Three microscope images of cells
Old human skin cells (left) versus skin cells that have been treated with rejuvenating chemicals. The red blobs are proteins in the nucleus. The untreated old nuclei on the left are leaky, whereas the restored nuclei contain the proteins neatly. (J. -H. Yang, Harvard Medical School)

Taken out of a cell-level context, however, this amounts to a very bold claim, given how early in the process this research is. So it's no surprise there's already some controversy surrounding this paper. Let's break it down.

The study looked at the way cells lose information as they age - specifically epigenetic information.

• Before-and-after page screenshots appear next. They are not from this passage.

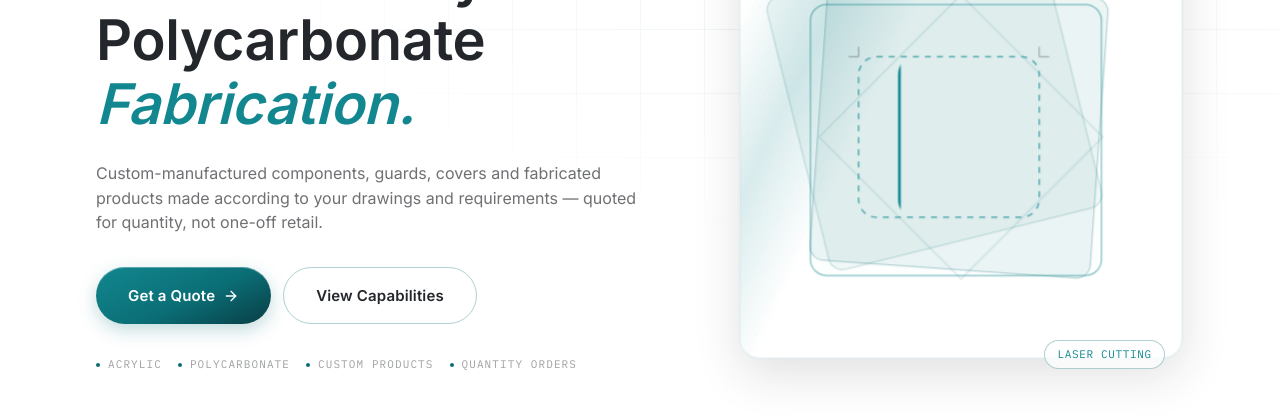
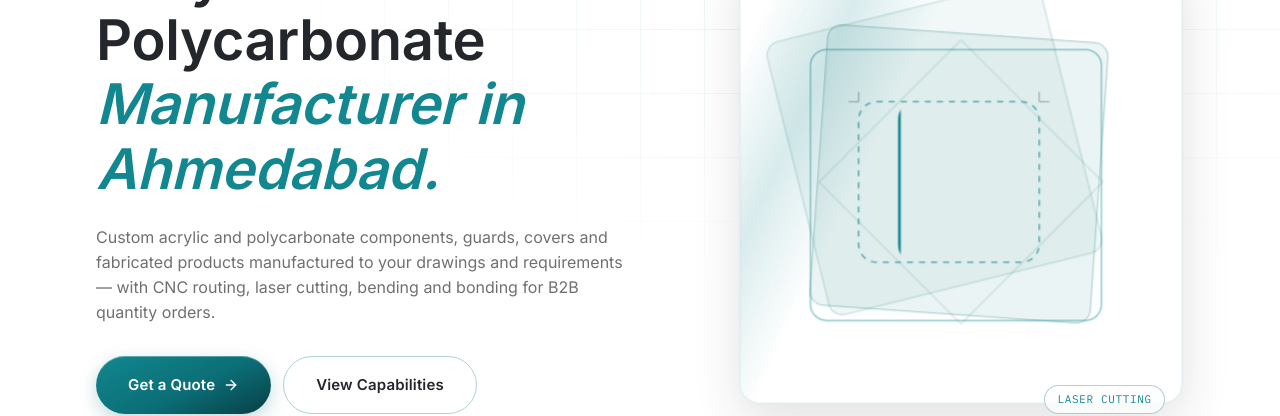
Before and after one commit to henilenterprise/henil-manufacturing-website, a React (Vite) app in the folder frontend/: page / in a window 1280 px wide. Shown: the part 255-671 px from the top of the page. Built offline with nearby package versions, Linux system fonts and the light colour scheme; no server answers; a web font is replaced by a local one.

Commit message:
Optimize homepage hero for acrylic manufacturing SEO

```diff
--- a/frontend/src/sections/HeroSection.jsx
+++ b/frontend/src/sections/HeroSection.jsx
@@ -12,12 +12,12 @@ export default function HeroSection() {
         <div className="hero__copy">
           <span className="eyebrow">Ahmedabad, Gujarat · B2B Manufacturing</span>
           <h1 className="hero__title">
-            Precision Acrylic &amp; Polycarbonate <em>Fabrication.</em>
+            Acrylic &amp; Polycarbonate <em>Manufacturer in Ahmedabad.</em>
           </h1>
           <p className="hero__sub">
-            Custom-manufactured components, guards, covers and fabricated products made
-            according to your drawings and requirements — quoted for quantity, not one-off
-            retail.
+            Custom acrylic and polycarbonate components, guards, covers and fabricated
+            products manufactured to your drawings and requirements — with CNC routing,
+            laser cutting, bending and bonding for B2B quantity orders.
           </p>
           <div className="hero__actions">
             <Button href="/quote" variant="solid" size="lg" icon={ArrowRight}>
```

As they get older, our cells go from having unlimited potential when we're embryos to differentiating into just one specific cell type, and eventually becoming senescent and running out of functionality.

In 2012, Shinya Yamanaka and Sir John B. Gurdon won a Nobel Prize for showing this process can actually be reversed. They found that turning on so-called Yamanaka factors (OCT4, SOX2, and KLF4) in mammals can turn adult cells back into induced pluripotent stem cells with unlimited potential.

A few years later, a team of researchers showed that even temporarily turning on these Yamanaka factors in mice made the rodents healthier.

Since then, the race has been on to apply the same thing in humans, but without turning cells cancerous – which is a risk when you give cells the ability to divide endlessly.

Sinclair's lab has already achieved promising early results and has been able to use Yamanka factors to restore vision in mice and monkeys with damaged optic nerves.

But all of that work involves gene therapy – introducing Yamanka factor genes using a virus – which is expensive, controversial, and not without complications.

The challenge is finding a way to achieve the same results using chemicals that could be turned into a drug or therapy – and this is what Sinclair is saying they've now done.

"Until recently, the best we could do was slow aging. New discoveries suggest we can now reverse it," says Sinclair.

"This process has previously required gene therapy, limiting its widespread use."

To figure this out, the team developed a system that distinguishes young cells from cells that are senescent.

Instead of just looking at genetic factors associated with aging, they also looked for real-time rates of nucleocytoplasmic protein compartmentalization (NCC) – as it turns out, old cells have leaky nuclear membranes.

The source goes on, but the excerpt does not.